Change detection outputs
----------
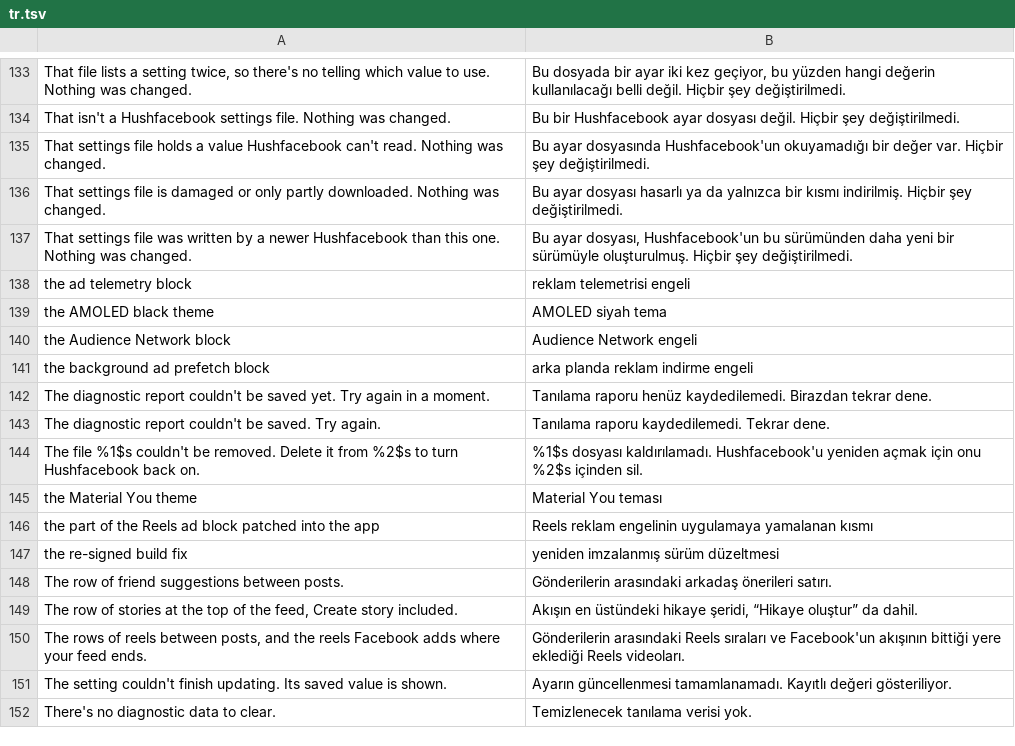
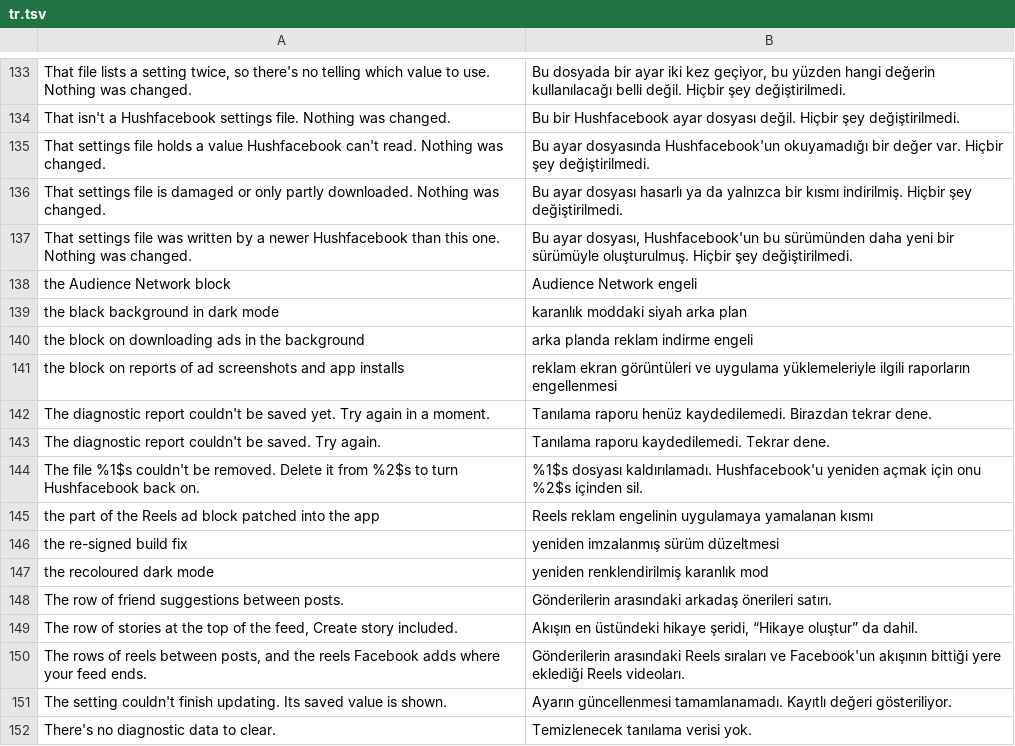
Before and after one commit to SysAdminDoc/Hushfacebook, a TSV file: extensions/shared/library/src/main/l10n/tr.tsv, drawn as a sheet; only a part is shown, gaps mark what is left out.

Commit message:
fix(settings): say what stays in while paused, not the patch name again
Each stays item is followed by its Morphe Manager name in brackets, so the
theme items read "the AMOLED black theme (AMOLED black theme)" and "the
Material You theme (Material You theme)", and the prefetch and telemetry
items were their names reordered ("the ad telemetry block (Block ad
telemetry)"). Those four now say what the patch leaves in place while
paused: the black background in dark mode, the recoloured dark mode, the
block on downloading ads in the background, and the block on reports of ad
screenshots and app installs. Every item keeps its name in brackets, so
"leave out the patch in brackets after it" still holds.

Retranslated in all five tables, the renamed rows moved to their places in
each table's sorted block, and L10nTranslations regenerated. A new
SettingsL10nTest case fails any item that shows its patch name twice, or
every word of it before the bracket, in English and each shipped language.

```diff
--- a/extensions/shared/library/src/main/l10n/tr.tsv
+++ b/extensions/shared/library/src/main/l10n/tr.tsv
@@ -137,6 +137,6 @@ That settings file is damaged or only partly downloaded. Nothing was changed.	Bu
 That settings file was written by a newer Hushfacebook than this one. Nothing was changed.	Bu ayar dosyası, Hushfacebook'un bu sürümünden daha yeni bir sürümüyle oluşturulmuş. Hiçbir şey değiştirilmedi.
-the ad telemetry block	reklam telemetrisi engeli
-the AMOLED black theme	AMOLED siyah tema
 the Audience Network block	Audience Network engeli
-the background ad prefetch block	arka planda reklam indirme engeli
+the black background in dark mode	karanlık moddaki siyah arka plan
+the block on downloading ads in the background	arka planda reklam indirme engeli
+the block on reports of ad screenshots and app installs	reklam ekran görüntüleri ve uygulama yüklemeleriyle ilgili raporların engellenmesi
 The diagnostic report couldn't be saved yet. Try again in a moment.	Tanılama raporu henüz kaydedilemedi. Birazdan tekrar dene.
@@ -144,5 +144,5 @@ The diagnostic report couldn't be saved. Try again.	Tanılama raporu kaydedileme
 The file %1$s couldn't be removed. Delete it from %2$s to turn Hushfacebook back on.	%1$s dosyası kaldırılamadı. Hushfacebook'u yeniden açmak için onu %2$s içinden sil.
-the Material You theme	Material You teması
 the part of the Reels ad block patched into the app	Reels reklam engelinin uygulamaya yamalanan kısmı
 the re-signed build fix	yeniden imzalanmış sürüm düzeltmesi
+the recoloured dark mode	yeniden renklendirilmiş karanlık mod
 The row of friend suggestions between posts.	Gönderilerin arasındaki arkadaş önerileri satırı.
```
Also changed, not shown: extensions/shared/library/src/main/l10n/de.tsv, extensions/shared/library/src/main/l10n/es.tsv, 6 other files.
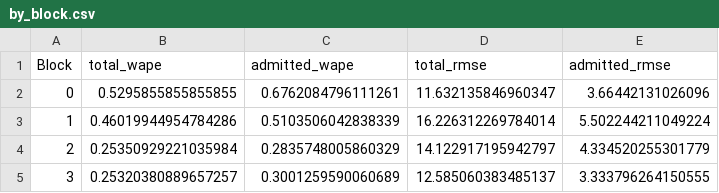
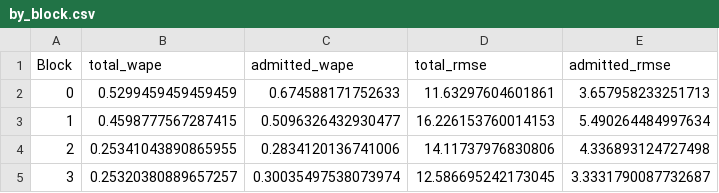
Before and after one commit to Jacob19999/DSU-2026, a CSV file: Pipelines/Eval/output/pipeline_D/by_block.csv, drawn as a sheet.

```diff
--- a/Pipelines/Eval/output/pipeline_D/by_block.csv
+++ b/Pipelines/Eval/output/pipeline_D/by_block.csv
@@ -1,5 +1,5 @@
 Block,total_wape,admitted_wape,total_rmse,admitted_rmse
-0,0.5295855855855855,0.6762084796111261,11.632135846960347,3.66442131026096
-1,0.46019944954784286,0.5103506042838339,16.226312269784014,5.502244211049224
-2,0.25350929221035984,0.2835748005860329,14.122917195942797,4.334520255301779
-3,0.25320380889657257,0.3001259590060689,12.585060383485137,3.333796264150555
+0,0.5299459459459459,0.674588171752633,11.63297604601861,3.657958233251713
+1,0.4598777567287415,0.5096326432930477,16.226153760014153,5.490264484997634
+2,0.25341043890865955,0.2834120136741006,14.11737976830806,4.336893124727498
+3,0.25320380889657257,0.30035497538073974,12.586695242173045,3.3331790087732687
```
Also changed, not shown: Pipelines/Eval/output/leaderboard.csv, Pipelines/Eval/output/pairwise_correlation.csv, 10 other files.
----------
● **Task brief**: Omit every picture, and please return the entries exactly from the first line through the line with "items were their", both included.

● **Task response**:
Before and after one commit to SysAdminDoc/Hushfacebook, a TSV file: extensions/shared/library/src/main/l10n/tr.tsv, drawn as a sheet; only a part is shown, gaps mark what is left out.

Commit message:
fix(settings): say what stays in while paused, not the patch name again
Each stays item is followed by its Morphe Manager name in brackets, so the
theme items read "the AMOLED black theme (AMOLED black theme)" and "the
Material You theme (Material You theme)", and the prefetch and telemetry
items were their names reordered ("the ad telemetry block (Block ad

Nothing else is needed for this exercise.